### YOUR ASSIGNMENT
Leaving out all images, write out the records that follow exactly.

### RECORDS SHOWN
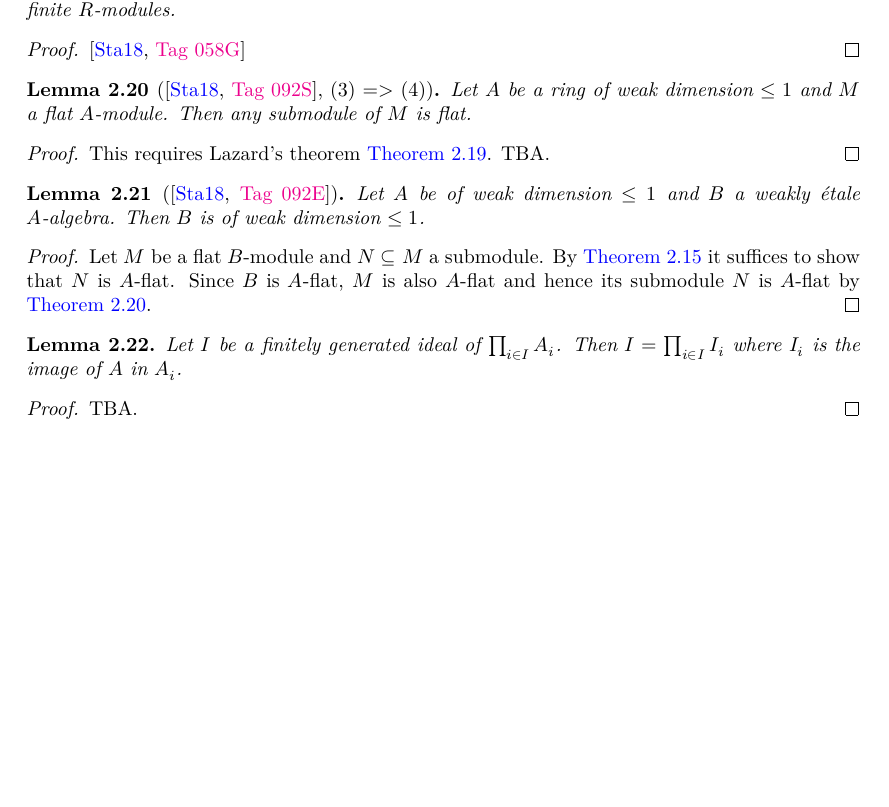
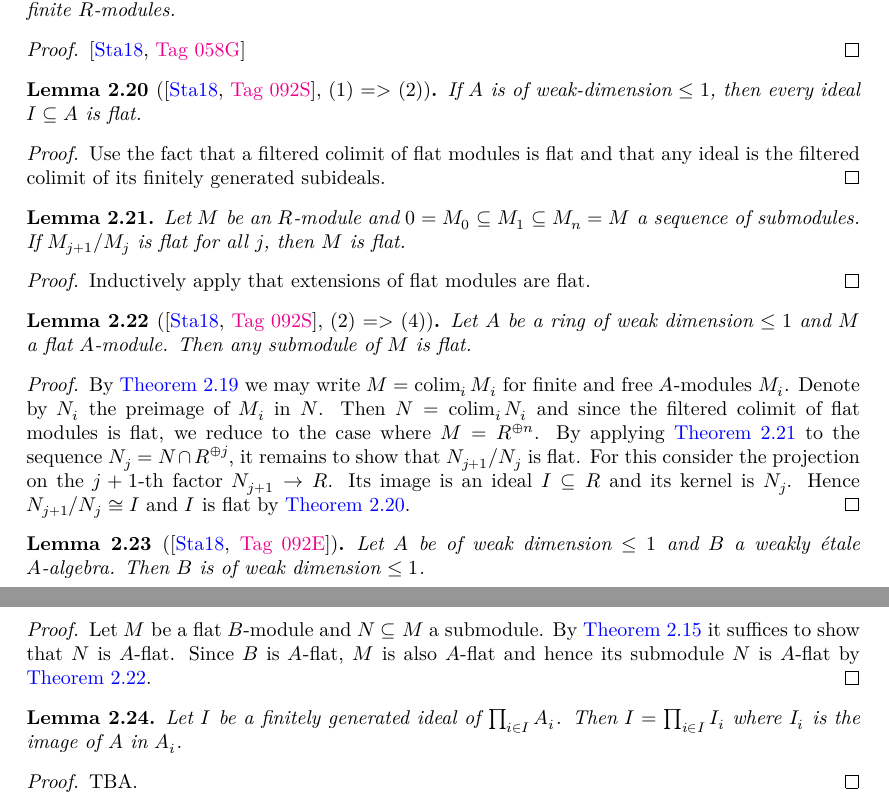
Before and after one commit to chrisflav/proetale, a LaTeX thesis (blueprint/src/print.tex, which reads blueprint/src/chapters/more-on-local-structure.tex): part of page 29 of 44 before the commit and two parts of pages 29 and 30 of 44 after it, the two joined at a grey line, cut so that both start at the same text, the shorter picture padded with empty space. Compiled offline with XeLaTeX.

Commit message:
give some more proof details

```diff
--- a/blueprint/src/chapters/more-on-local-structure.tex
+++ b/blueprint/src/chapters/more-on-local-structure.tex
@@ -229,7 +229,29 @@ suffices for our purposes.
     \stacksproject{058G}
 \end{proof}
 
-\begin{lemma}[\stacksproject{092S}, (3) => (4)]
+\begin{lemma}[\stacksproject{092S}, (1) => (2)]
+    If $A$ is of weak-dimension $\le 1$, then every ideal $I \subseteq A$ is flat.
+    \uses{def:weak-dim-le-one}
+    \label{lemma:weak-dim-ideal-flat}
+\end{lemma}
+
+\begin{proof}
+    Use the fact that a filtered colimit of flat modules is flat and that
+    any ideal is the filtered colimit of its finitely generated subideals.
+\end{proof}
+
+\begin{lemma}
+    Let $M$ be an $R$-module and $0 = M_0 \subseteq M_1 \subseteq M_n = M$ a
+    sequence of submodules. If $M_{j + 1} / M_j$ is flat for all $j$, then
+    $M$ is flat.
+    \label{lemma:flat-filtration}
+\end{lemma}
+
+\begin{proof}
+    Inductively apply that extensions of flat modules are flat.
+\end{proof}
+
+\begin{lemma}[\stacksproject{092S}, (2) => (4)]
     Let $A$ be a ring of weak dimension $\le 1$ and $M$ a flat $A$-module. Then
     any submodule of $M$ is flat.
     \label{lemma:weak-dim-flat-submodule}
@@ -238,10 +260,17 @@ suffices for our purposes.
     \uses{def:weak-dim-le-one}
 \end{lemma}
 
+% There is a much better proof that avoids Lazard, but uses Tor instead.
 \begin{proof}
-    \uses{theorem:lazard}
-    This requires Lazard's theorem \Cref{theorem:lazard}.
-    TBA.
+    \uses{theorem:lazard, lemma:flat-filtration, lemma:weak-dim-ideal-flat}
+    By \Cref{theorem:lazard} we may write $M = \colim_i M_i$ for finite and free $A$-modules $M_i$.
+    Denote by $N_i$ the preimage of $M_i$ in $N$. Then $N = \colim_i N_i$ and
+    since the filtered colimit of flat modules is flat, we reduce to the case where $M = R^{\oplus n}$.
+    By applying \Cref{lemma:flat-filtration} to the sequence $N_j = N \cap R^{\oplus j}$, it remains
+    to show that $N_{j+1} / N_j$ is flat. For this consider
+    the projection on the $j + 1$-th factor $N_{j+1} \to R$. Its image is an ideal $I \subseteq R$
+    and its kernel is $N_j$. Hence $N_{j + 1} / N_j \cong I$ and $I$ is flat by
+    \Cref{lemma:weak-dim-ideal-flat}.
 \end{proof}
 
 \begin{lemma}[\stacksproject{092E}]
```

### RESPONSE AREA
Before and after one commit to chrisflav/proetale, a LaTeX thesis (blueprint/src/print.tex, which reads blueprint/src/chapters/more-on-local-structure.tex): part of page 29 of 44 before the commit and two parts of pages 29 and 30 of 44 after it, the two joined at a grey line, cut so that both start at the same text, the shorter picture padded with empty space. Compiled offline with XeLaTeX.

Commit message:
give some more proof details

```diff
--- a/blueprint/src/chapters/more-on-local-structure.tex
+++ b/blueprint/src/chapters/more-on-local-structure.tex
@@ -229,7 +229,29 @@ suffices for our purposes.
     \stacksproject{058G}
 \end{proof}
 
-\begin{lemma}[\stacksproject{092S}, (3) => (4)]
+\begin{lemma}[\stacksproject{092S}, (1) => (2)]
+    If $A$ is of weak-dimension $\le 1$, then every ideal $I \subseteq A$ is flat.
+    \uses{def:weak-dim-le-one}
+    \label{lemma:weak-dim-ideal-flat}
+\end{lemma}
+
+\begin{proof}
+    Use the fact that a filtered colimit of flat modules is flat and that
+    any ideal is the filtered colimit of its finitely generated subideals.
+\end{proof}
+
+\begin{lemma}
+    Let $M$ be an $R$-module and $0 = M_0 \subseteq M_1 \subseteq M_n = M$ a
+    sequence of submodules. If $M_{j + 1} / M_j$ is flat for all $j$, then
+    $M$ is flat.
+    \label{lemma:flat-filtration}
+\end{lemma}
+
+\begin{proof}
+    Inductively apply that extensions of flat modules are flat.
+\end{proof}
+
+\begin{lemma}[\stacksproject{092S}, (2) => (4)]
     Let $A$ be a ring of weak dimension $\le 1$ and $M$ a flat $A$-module. Then
     any submodule of $M$ is flat.
     \label{lemma:weak-dim-flat-submodule}
@@ -238,10 +260,17 @@ suffices for our purposes.
     \uses{def:weak-dim-le-one}
 \end{lemma}
 
+% There is a much better proof that avoids Lazard, but uses Tor instead.
 \begin{proof}
-    \uses{theorem:lazard}
-    This requires Lazard's theorem \Cref{theorem:lazard}.
-    TBA.
+    \uses{theorem:lazard, lemma:flat-filtration, lemma:weak-dim-ideal-flat}
+    By \Cref{theorem:lazard} we may write $M = \colim_i M_i$ for finite and free $A$-modules $M_i$.
+    Denote by $N_i$ the preimage of $M_i$ in $N$. Then $N = \colim_i N_i$ and
+    since the filtered colimit of flat modules is flat, we reduce to the case where $M = R^{\oplus n}$.
+    By applying \Cref{lemma:flat-filtration} to the sequence $N_j = N \cap R^{\oplus j}$, it remains
+    to show that $N_{j+1} / N_j$ is flat. For this consider
+    the projection on the $j + 1$-th factor $N_{j+1} \to R$. Its image is an ideal $I \subseteq R$
+    and its kernel is $N_j$. Hence $N_{j + 1} / N_j \cong I$ and $I$ is flat by
+    \Cref{lemma:weak-dim-ideal-flat}.
 \end{proof}
 
 \begin{lemma}[\stacksproject{092E}]
```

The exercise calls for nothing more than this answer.